WHAT NEEDS TO BE DONE
Although the records contain pictures, only their text should be reproduced, exactly as written.

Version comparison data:
•••

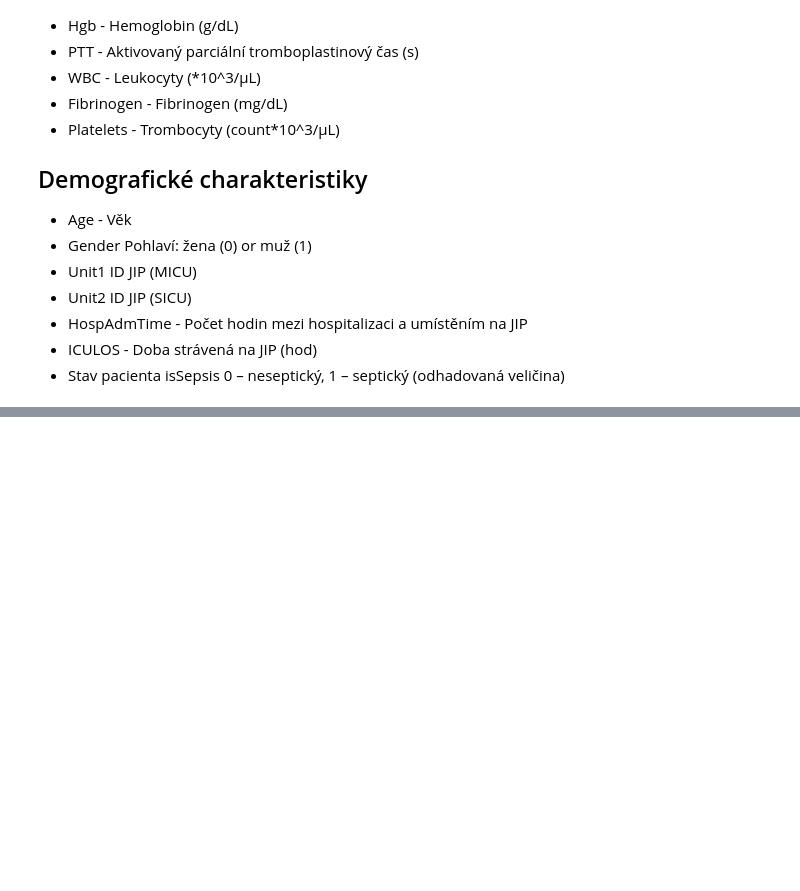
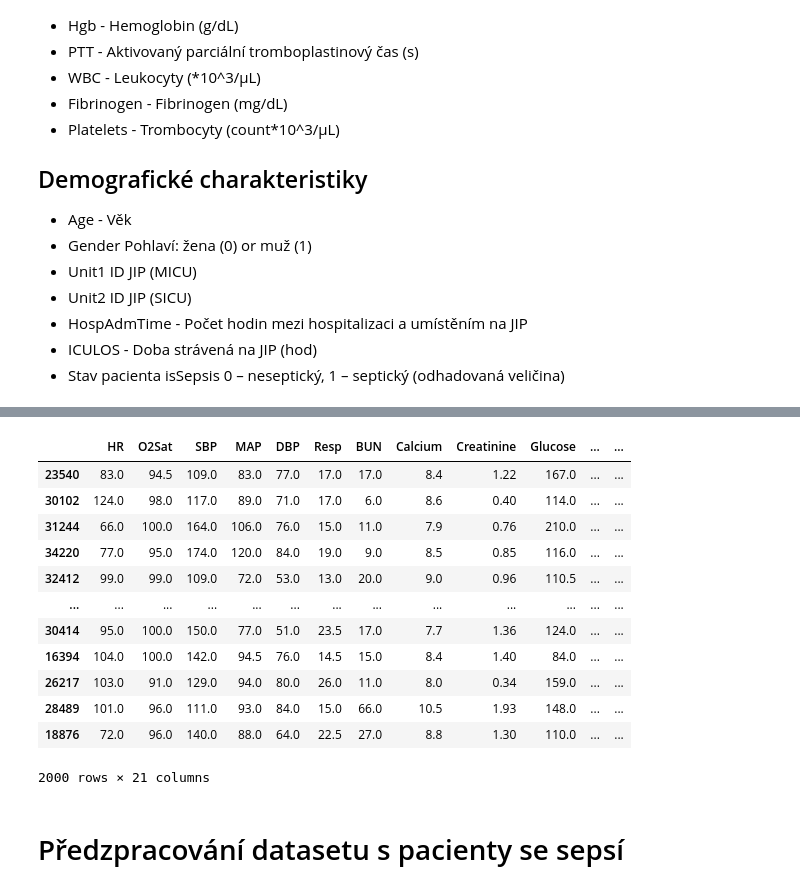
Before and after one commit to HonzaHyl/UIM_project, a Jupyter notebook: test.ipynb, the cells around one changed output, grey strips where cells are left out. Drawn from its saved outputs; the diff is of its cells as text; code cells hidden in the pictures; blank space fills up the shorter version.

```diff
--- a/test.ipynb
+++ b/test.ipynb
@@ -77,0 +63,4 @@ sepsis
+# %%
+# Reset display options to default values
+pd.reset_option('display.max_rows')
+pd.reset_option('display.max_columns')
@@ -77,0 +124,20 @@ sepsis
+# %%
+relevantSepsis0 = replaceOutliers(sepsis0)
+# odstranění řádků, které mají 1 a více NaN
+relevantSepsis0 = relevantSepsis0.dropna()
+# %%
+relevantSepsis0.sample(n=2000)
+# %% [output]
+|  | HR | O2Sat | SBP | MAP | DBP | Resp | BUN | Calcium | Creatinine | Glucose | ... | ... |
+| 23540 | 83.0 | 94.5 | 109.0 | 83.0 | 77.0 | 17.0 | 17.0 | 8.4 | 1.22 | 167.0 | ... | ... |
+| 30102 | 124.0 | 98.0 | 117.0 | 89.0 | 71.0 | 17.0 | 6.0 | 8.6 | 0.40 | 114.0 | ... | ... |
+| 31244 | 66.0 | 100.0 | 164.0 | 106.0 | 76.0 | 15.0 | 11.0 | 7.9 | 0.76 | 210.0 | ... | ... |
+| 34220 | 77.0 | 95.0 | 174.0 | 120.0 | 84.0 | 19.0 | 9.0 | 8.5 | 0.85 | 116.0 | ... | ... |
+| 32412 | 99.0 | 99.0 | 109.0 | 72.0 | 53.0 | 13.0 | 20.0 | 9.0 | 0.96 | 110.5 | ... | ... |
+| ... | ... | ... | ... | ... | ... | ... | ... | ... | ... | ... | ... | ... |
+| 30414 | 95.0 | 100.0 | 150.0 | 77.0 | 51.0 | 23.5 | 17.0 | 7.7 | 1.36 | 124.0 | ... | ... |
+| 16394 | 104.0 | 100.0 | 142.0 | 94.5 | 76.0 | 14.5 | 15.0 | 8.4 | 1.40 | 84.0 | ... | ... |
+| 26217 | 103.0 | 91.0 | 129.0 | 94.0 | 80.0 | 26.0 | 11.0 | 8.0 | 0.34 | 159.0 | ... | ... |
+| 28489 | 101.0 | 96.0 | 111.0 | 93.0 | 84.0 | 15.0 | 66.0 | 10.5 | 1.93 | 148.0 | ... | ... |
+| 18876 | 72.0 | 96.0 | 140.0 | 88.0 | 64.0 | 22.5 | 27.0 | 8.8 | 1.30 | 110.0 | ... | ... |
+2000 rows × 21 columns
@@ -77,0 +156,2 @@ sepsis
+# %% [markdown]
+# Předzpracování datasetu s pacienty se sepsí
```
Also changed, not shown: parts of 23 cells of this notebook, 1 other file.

•••

EXPECTED ANSWER
Before and after one commit to HonzaHyl/UIM_project, a Jupyter notebook: test.ipynb, the cells around one changed output, grey strips where cells are left out. Drawn from its saved outputs; the diff is of its cells as text; code cells hidden in the pictures; blank space fills up the shorter version.

```diff
--- a/test.ipynb
+++ b/test.ipynb
@@ -77,0 +63,4 @@ sepsis
+# %%
+# Reset display options to default values
+pd.reset_option('display.max_rows')
+pd.reset_option('display.max_columns')
@@ -77,0 +124,20 @@ sepsis
+# %%
+relevantSepsis0 = replaceOutliers(sepsis0)
+# odstranění řádků, které mají 1 a více NaN
+relevantSepsis0 = relevantSepsis0.dropna()
+# %%
+relevantSepsis0.sample(n=2000)
+# %% [output]
+|  | HR | O2Sat | SBP | MAP | DBP | Resp | BUN | Calcium | Creatinine | Glucose | ... | ... |
+| 23540 | 83.0 | 94.5 | 109.0 | 83.0 | 77.0 | 17.0 | 17.0 | 8.4 | 1.22 | 167.0 | ... | ... |
+| 30102 | 124.0 | 98.0 | 117.0 | 89.0 | 71.0 | 17.0 | 6.0 | 8.6 | 0.40 | 114.0 | ... | ... |
+| 31244 | 66.0 | 100.0 | 164.0 | 106.0 | 76.0 | 15.0 | 11.0 | 7.9 | 0.76 | 210.0 | ... | ... |
+| 34220 | 77.0 | 95.0 | 174.0 | 120.0 | 84.0 | 19.0 | 9.0 | 8.5 | 0.85 | 116.0 | ... | ... |
+| 32412 | 99.0 | 99.0 | 109.0 | 72.0 | 53.0 | 13.0 | 20.0 | 9.0 | 0.96 | 110.5 | ... | ... |
+| ... | ... | ... | ... | ... | ... | ... | ... | ... | ... | ... | ... | ... |
+| 30414 | 95.0 | 100.0 | 150.0 | 77.0 | 51.0 | 23.5 | 17.0 | 7.7 | 1.36 | 124.0 | ... | ... |
+| 16394 | 104.0 | 100.0 | 142.0 | 94.5 | 76.0 | 14.5 | 15.0 | 8.4 | 1.40 | 84.0 | ... | ... |
+| 26217 | 103.0 | 91.0 | 129.0 | 94.0 | 80.0 | 26.0 | 11.0 | 8.0 | 0.34 | 159.0 | ... | ... |
+| 28489 | 101.0 | 96.0 | 111.0 | 93.0 | 84.0 | 15.0 | 66.0 | 10.5 | 1.93 | 148.0 | ... | ... |
+| 18876 | 72.0 | 96.0 | 140.0 | 88.0 | 64.0 | 22.5 | 27.0 | 8.8 | 1.30 | 110.0 | ... | ... |
+2000 rows × 21 columns
@@ -77,0 +156,2 @@ sepsis
+# %% [markdown]
+# Předzpracování datasetu s pacienty se sepsí
```
Also changed, not shown: parts of 23 cells of this notebook, 1 other file.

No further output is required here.